Building on this technological backbone and policy framework many or our 62 regional extension centers are standing up new service lines this summer that will help many of the 143,000 providers REC’s they have worked with, (43% of all primary care providers in the US) implement and optimize “patient-centered healthIT” and move to the next step of practice based transformation and systems level interventions like care coordination at the community level. One example of this is the new patient portal that the New York REC is currently crowd-sourcing http://nyehealth.org/for-patients/patient-portal/ This will allow patients simple, secure online access to their personal health information, via the Statewide Health Information Network of New York (SHIN-NY).
ABA: What service lines at the moment are most important for RECs/HIEs and how do you see these evolving over time?
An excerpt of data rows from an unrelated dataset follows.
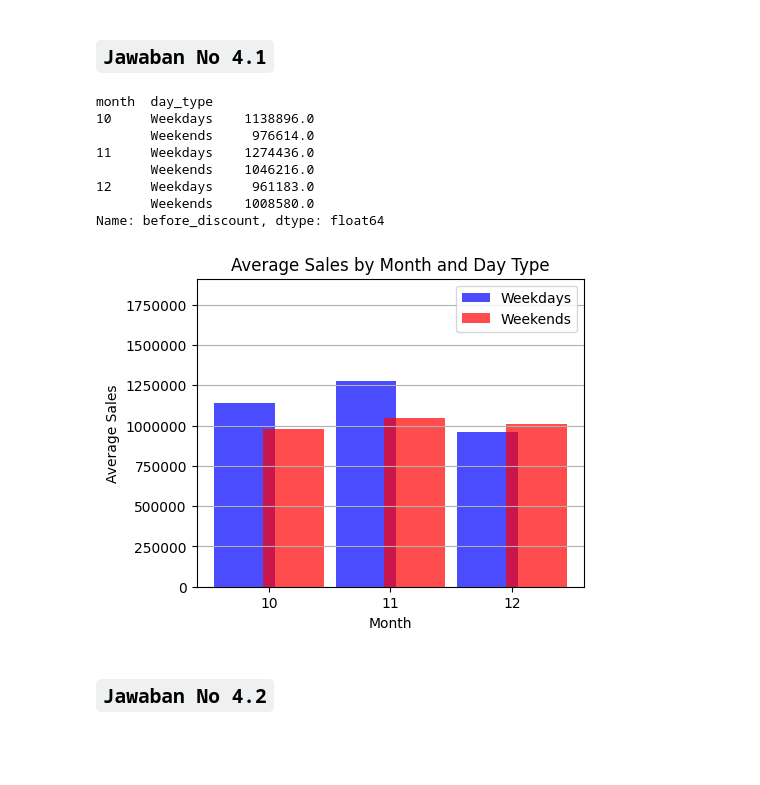
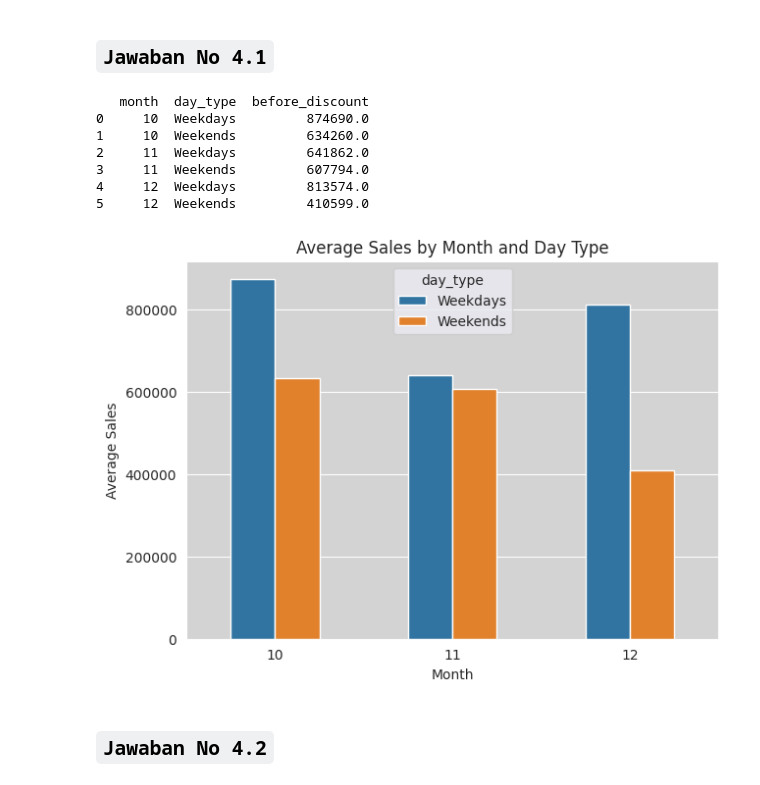
Before and after one commit to rizky-syahputra/python_for_da, a Jupyter notebook: Python_sales_analysis_pandas.ipynb, the cells around one changed output. Saved outputs shown, nothing was run; the diff lists cells and outputs as text; code cells hidden in the pictures; blank space fills up the shorter version.

```diff
--- a/Python_sales_analysis_pandas.ipynb
+++ b/Python_sales_analysis_pandas.ipynb
@@ -462,47 +458,37 @@ Regards
 ## `Jawaban No 4.1`
 # %%
 df_od['order_date'] = pd.to_datetime(df_od['order_date'])
-
 df_od['month'] = df_od['order_date'].dt.month
 df_od['day'] = df_od['order_date'].dt.dayofweek
 
 df_od['day_type'] = 'Weekdays'
 df_od.loc[df_od['day'] >= 5, 'day_type'] = 'Weekends'
 
-filtered_df = df_od[(df_od['order_date'] >= '2022-10-01') & (df_od['order_date'] <= '2022-12-31')]
-
-average_sales = filtered_df.groupby(['month', 'day_type'])['before_discount'].mean().round()
+filtered_df = df_od[(df_od['order_date'] >= '2022-10-01') &
+                   (df_od['order_date'] <= '2022-12-31') &
+                   (df_od['is_valid'] == 1)]
+average_sales = filtered_df.groupby(['month', 'day_type'])['before_discount'].mean().round().reset_index()
 
 print(average_sales)
 
-# Membuat plot dengan matplotlib
-plt.figure(figsize=(5, 4))
-weekdays_data = average_sales[average_sales.index.get_level_values('day_type') == 'Weekdays']
-weekends_data = average_sales[average_sales.index.get_level_values('day_type') == 'Weekends']
-x_weekdays = weekdays_data.index.get_level_values('month') - 0.2
-x_weekends = weekends_data.index.get_level_values('month') + 0.2
-plt.bar(x_weekdays, weekdays_data.values, width=0.5, label='Weekdays', color='b', alpha=0.7)
-plt.bar(x_weekends, weekends_data.values, width=0.5, label='Weekends', color='r', alpha=0.7)
-plt.ticklabel_format(style='plain', axis='y')
-plt.ylim(0, max(average_sales.values) * 1.5)
-
+# Membuat plot
+sns.set_style("darkgrid")
+plt.figure(figsize=(7, 5))
+sns.barplot(x='month', y='before_discount', hue='day_type', width=0.5, data=average_sales)
+plt.gca().set_facecolor('lightgrey')
+plt.title('Average Sales by Month and Day Type')
 plt.xlabel('Month')
 plt.ylabel('Average Sales')
-plt.title('Average Sales by Month and Day Type')
-plt.xticks(range(10, 13))
-plt.legend()
-plt.grid(axis='y')
 plt.show()
 # %% [output]
-month  day_type
-10     Weekdays    1138896.0
-       Weekends     976614.0
-11     Weekdays    1274436.0
-       Weekends    1046216.0
-12     Weekdays     961183.0
-       Weekends    1008580.0
-Name: before_discount, dtype: float64
+   month  day_type  before_discount
+0     10  Weekdays         874690.0
+1     10  Weekends         634260.0
+2     11  Weekdays         641862.0
+3     11  Weekends         607794.0
+4     12  Weekdays         813574.0
+5     12  Weekends         410599.0
-[figure, old version]
+[figure, new version]
 # %% [markdown]
 ## `Jawaban No 4.2`
 # %%
```
Also changed, not shown: parts of 6 cells of this notebook.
AH: By working closely with providers in states and local communities, the RECs are well aware of the needs of the providers and build their services around those needs. We are currently tracking over 50 different services and programs for which the RECs support providers. With Stage 2 of Meaningful Use on the horizon and various care delivery transformation programs being deployed, services that will help providers the most and facilitate the change process are most important at this time. These services include making the exchange of health information easier, delivering patient and family engagement related services, addressing privacy and security, and providing medical home services. This list is not all inclusive, but will help providers transition to Stage 2 and optimize use of their EHRs more effectively.